Endoscopy tests, such as a colonoscopy, are key diagnostic tests for bowel cancer. They can detect cancer at the earliest stage of the disease, when it is more treatable, as well as prevent cancer through the removal of polyps during the test. Polyps are non-cancerous growths but if left untreated may develop into cancer over time. More than nine out of ten people diagnosed with stage 1 bowel cancer survive five years or more after diagnosis. However this drops significantly as the disease develops.
The TV ad shines a light on colonoscopies but it also highlights the challenges endoscopy services face across the UK as Asha Kaur, Policy Manager at Bowel Cancer UK points out:

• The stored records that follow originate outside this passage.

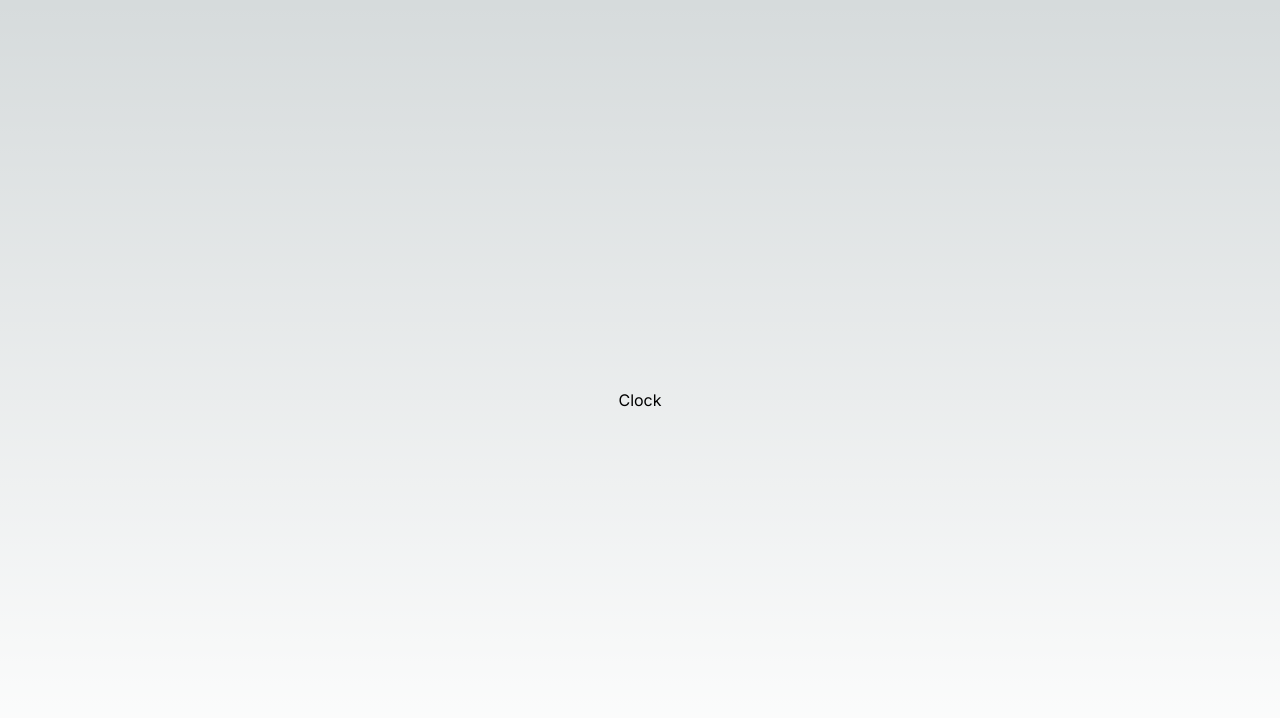
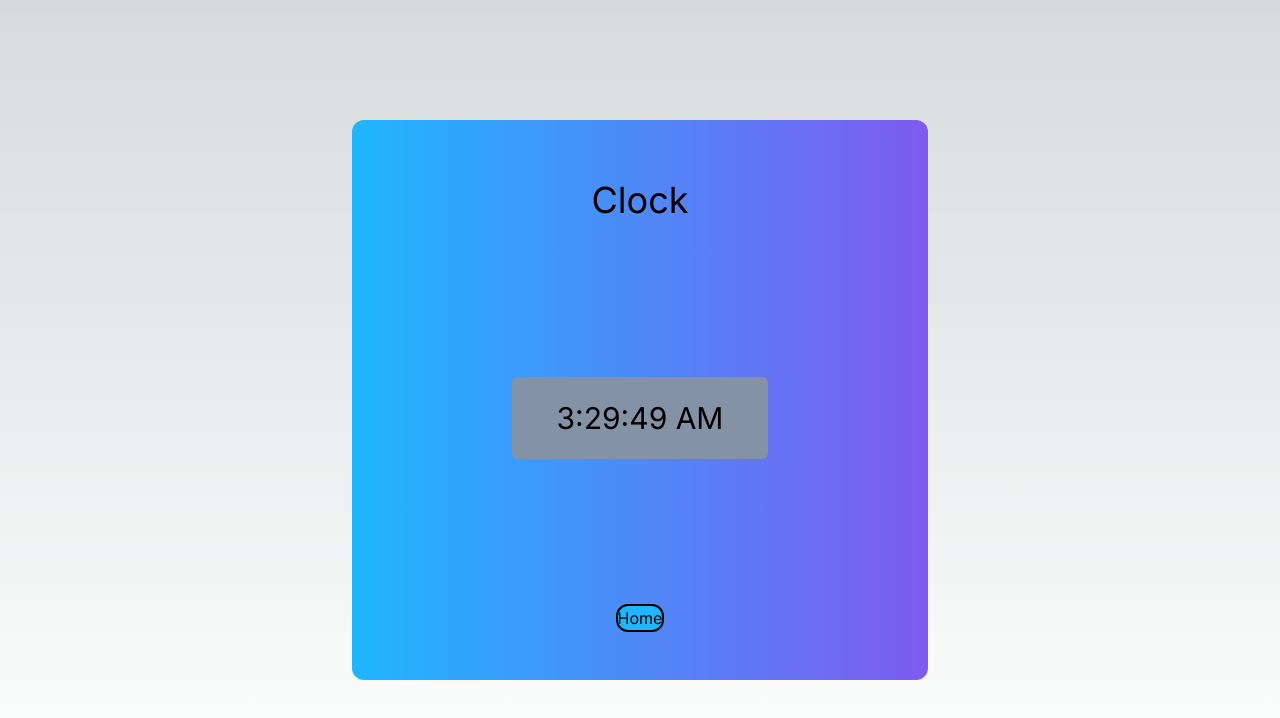
Before and after one commit to Trile16/everyday-widgets, a Next.js app: page /clock in a window 1280 px wide. Shown: the top 718 px of the page. Built offline with nearby package versions, Linux system fonts and the light colour scheme.

Commit message:
added clock

```diff
--- a/src/app/clock/page.jsx
+++ b/src/app/clock/page.jsx
@@ -1,3 +1,31 @@
+"use client";
+
+import Link from "next/link";
+import { useState, useEffect } from "react";
+
 export default function Clock() {
-  return <>Clock</>;
+  const [currentTime, setCurrentTime] = useState(
+    new Date().toLocaleTimeString()
+  );
+
+  useEffect(() => {
+    setInterval(() => {
+      setCurrentTime(new Date().toLocaleTimeString());
+    }, 1000);
+  }, []);
+
+  return (
+    <div className="bg-gradient-to-r from-blue to-purple rounded-xl p-8 w-5/6 max-w-xl h-5/6 flex flex-col justify-between items-center">
+      <h1 className="text-4xl/8 p-8 text-center">Clock</h1>
+      <div className="w-1/2 bg-gray rounded-md h-1/6 flex justify-center items-center text-3xl">
+        {currentTime}
+      </div>
+      <Link
+        href="/"
+        className="bg-blue w-fit rounded-xl m-4 w-1/4 text-center border-2 transition hover:border-green"
+      >
+        Home
+      </Link>
+    </div>
+  );
 }
--- a/src/app/stopwatch/page.jsx
+++ b/src/app/stopwatch/page.jsx
@@ -43,7 +43,7 @@ export default function Stopwatch() {
       </div>
       <Link
         href="/"
-        className="bg-blue w-fit rounded-xl m-4 w-1/6 text-center border-2 transition hover:border-green"
+        className="bg-blue w-fit rounded-xl m-4 w-1/4 text-center border-2 transition hover:border-green"
       >
         Home
       </Link>
--- a/src/app/weather/page.jsx
+++ b/src/app/weather/page.jsx
@@ -92,7 +92,7 @@ export default function Weather() {
       )}
       <Link
         href="/"
-        className="bg-blue w-fit rounded-xl m-4 w-1/6 text-center border-2 transition hover:border-green"
+        className="bg-blue w-fit rounded-xl m-4 w-1/4 text-center border-2 transition hover:border-green"
       >
         Home
       </Link>
```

“We know that demand for endoscopy services is set to double over the next five years with reports estimating that nearly a million more tests are needed year on year. Yet there is a serious lack of capacity within endoscopy units to meet this demand. This is having a detrimental impact on waiting times. This is not good news, patients need to be seen quickly to have the best chance of being diagnosed at an early stage of bowel cancer when it is more treatable. Many people across the UK are waiting too long between being referred and having their test. Without adequate capacity to meet this demand, patients will be kept waiting for crucial diagnostic tests.
“The Implementation Plan for the Cancer Strategy announced that Health Education England would develop an action plan to address current capacity issues in cancer services by September 2016, but is yet to materialise. Many of the recommendations outlined in the England Cancer Strategy could, if implemented, improve access to diagnostic tests but the success of these recommendations rests on having the workforce in place to deliver it. We are concerned that without the investment many of these recommendations will fail to be delivered and that ultimately this will cost lives.
“An increase in symptomatic patients, the introduction of new screening tests and an ageing population means this problem is only set to get worse. We would urge Health Education England to publish this plan and urgently address the demand and capacity deficit as a priority.”